SUPPLIED DATA Block Start
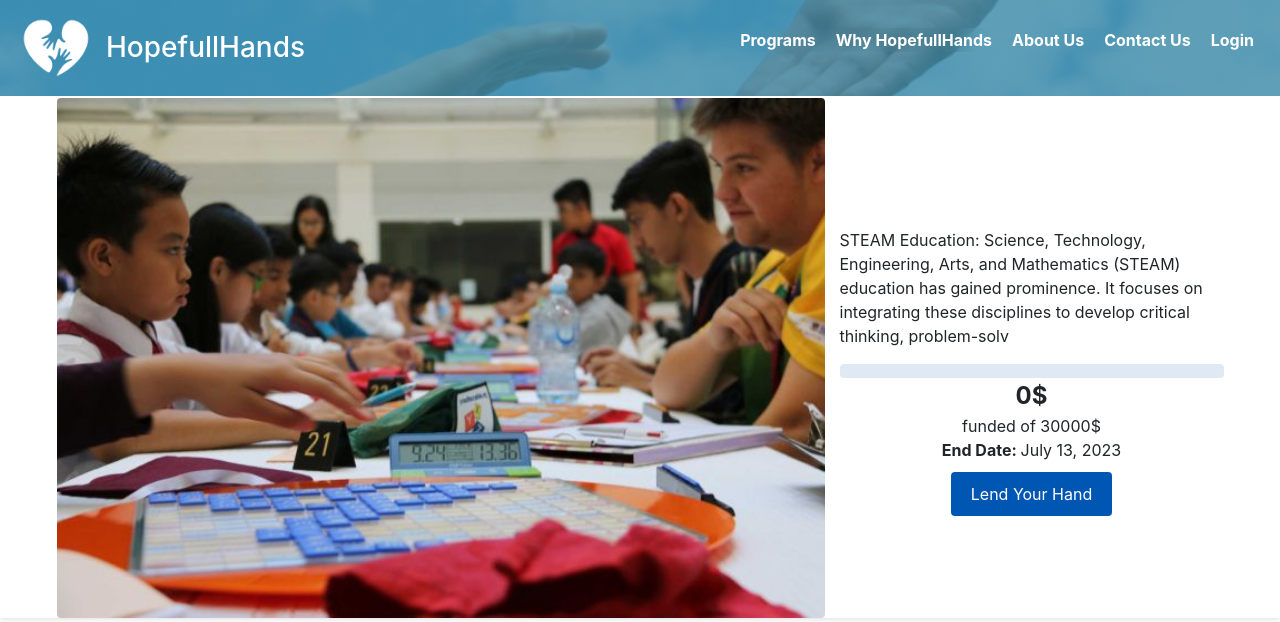
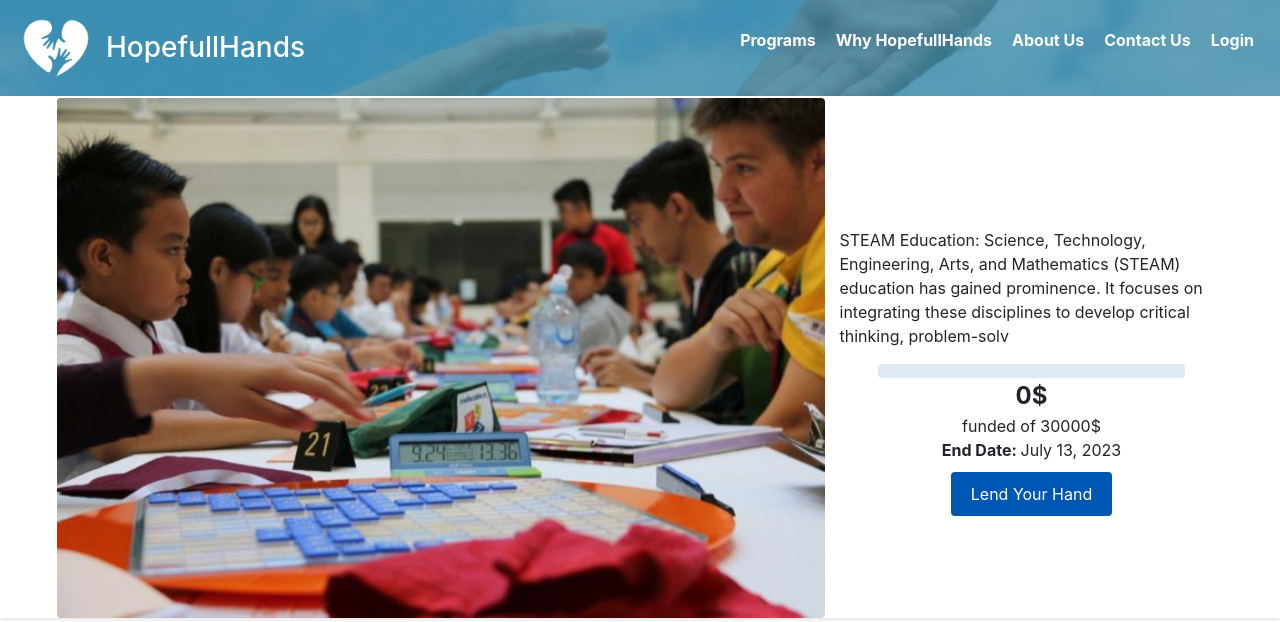
Before and after one commit to Wissam-Hawc/HandfullHands, a Django app: page /programs/5/ in a window 1280 px wide. Shown: the top 622 px of the page. Run offline with Django 4.2, Linux system fonts and the light colour scheme; data comes from the database, SQL or seed files in the repository; some libraries are stand-ins or nearby versions.

Commit message:
updating progress-bar1

```diff
--- a/Charity/templates/components/progressbar.html
+++ b/Charity/templates/components/progressbar.html
@@ -15,7 +15,7 @@
     }
 
     .progress-bar1 {
-      width: 100%;
+      width: 80%;
       height: 14px; /* Reduce the height to make it thinner */
       border-radius: 4px;
       background-color: #dfe9f3;
```
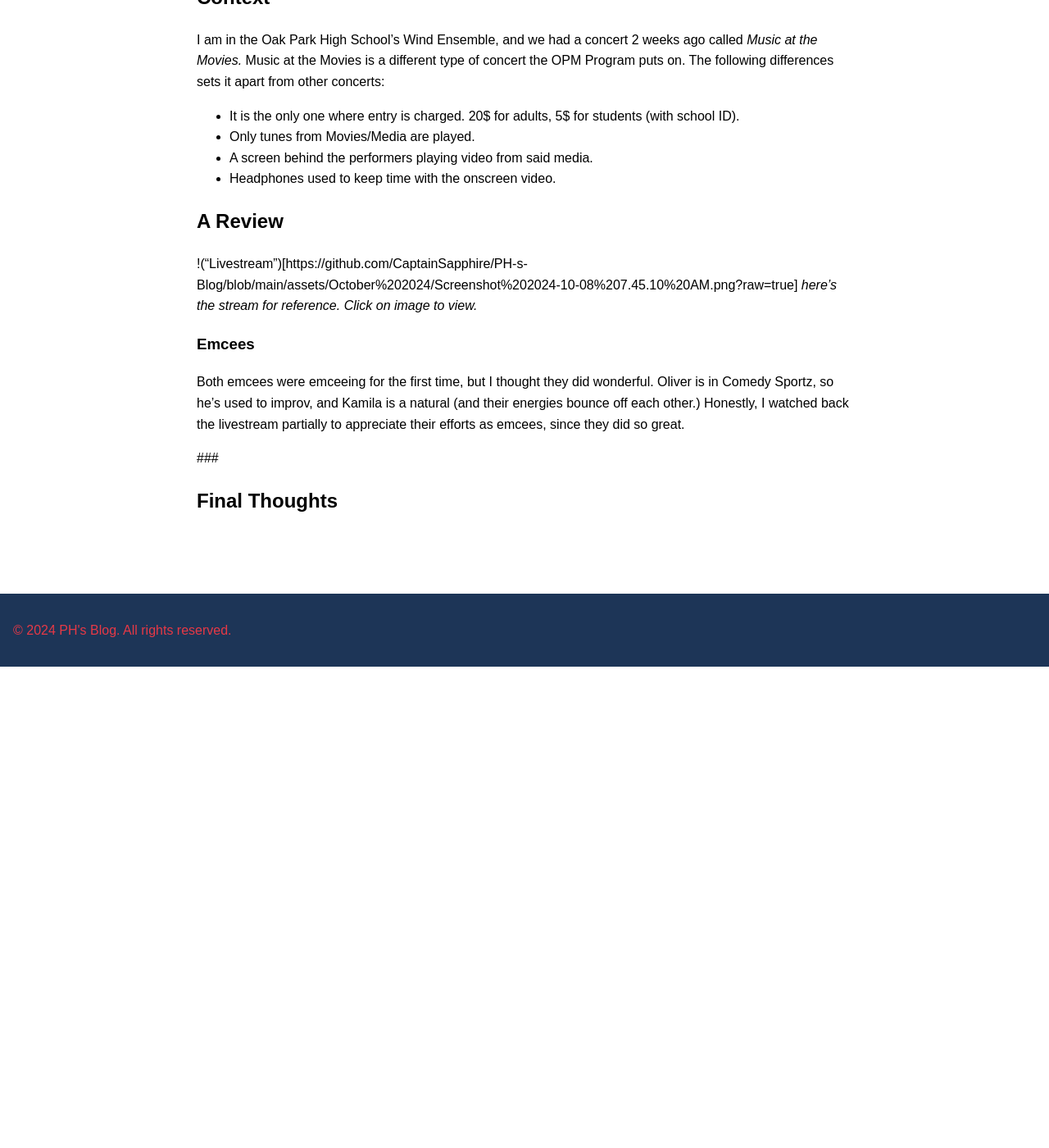
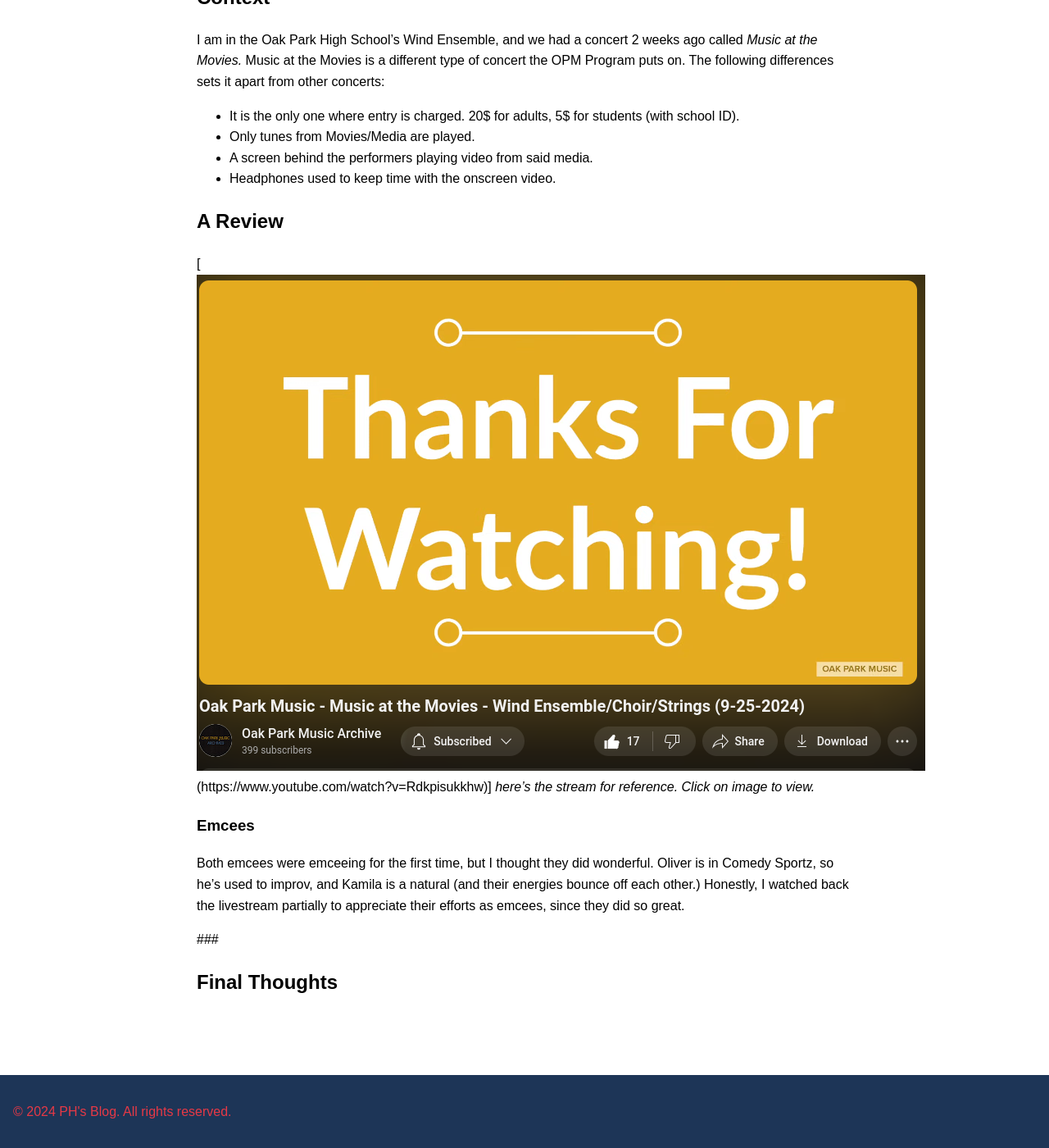
Before and after one commit to CaptainSapphire/PH-s-Blog, a Jekyll site: the page built from _posts/2024-10-08-Matm-day-2.md, in a window 1280 px wide and 1400 px high, scrolled down 397 px. Shown: the whole window at 82% size. Built offline with Jekyll 4.4.1, drawn with Linux system fonts in a browser that asks for light colours; our own code applies the rules of GitHub Pages for plain Markdown files; before the commit the page ends 1210 px from its top, so only the background shows below that; some of the changed lines change nothing that is shown.

Commit message:
Update 2024-10-08-Matm-day-2.md

```diff
--- a/_posts/2024-10-08-Matm-day-2.md
+++ b/_posts/2024-10-08-Matm-day-2.md
@@ -9,7 +9,7 @@
 - Headphones used to keep time with the onscreen video.
 
 ## A Review
-!("Livestream")[https://github.com/CaptainSapphire/PH-s-Blog/blob/main/assets/October%202024/Screenshot%202024-10-08%207.45.10%20AM.png?raw=true]
+[!["Livestream"](https://github.com/CaptainSapphire/PH-s-Blog/blob/main/assets/October%202024/Screenshot%202024-10-08%207.45.10%20AM.png?raw=true)(https://www.youtube.com/watch?v=Rdkpisukkhw)]
 *here's the stream for reference. Click on image to view.*
 ### Emcees
 Both emcees were emceeing for the first time, but I thought they did wonderful. Oliver is in Comedy Sportz, so he's used to improv, and Kamila is a natural (and their energies bounce off each other.) Honestly, I watched back the livestream partially to appreciate their efforts as emcees, since they did so great.
```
SUPPLIED DATA Block End
● **ABOUT THIS EXERCISE**: In the entries above, find each line with the string "Matm" and copy it.

● **SOLUTION FOR THIS PROBLEM**:
Before and after one commit to CaptainSapphire/PH-s-Blog, a Jekyll site: the page built from _posts/2024-10-08-Matm-day-2.md, in a window 1280 px wide and 1400 px high, scrolled down 397 px. Shown: the whole window at 82% size. Built offline with Jekyll 4.4.1, drawn with Linux system fonts in a browser that asks for light colours; our own code applies the rules of GitHub Pages for plain Markdown files; before the commit the page ends 1210 px from its top, so only the background shows below that; some of the changed lines change nothing that is shown.
Update 2024-10-08-Matm-day-2.md
--- a/_posts/2024-10-08-Matm-day-2.md
+++ b/_posts/2024-10-08-Matm-day-2.md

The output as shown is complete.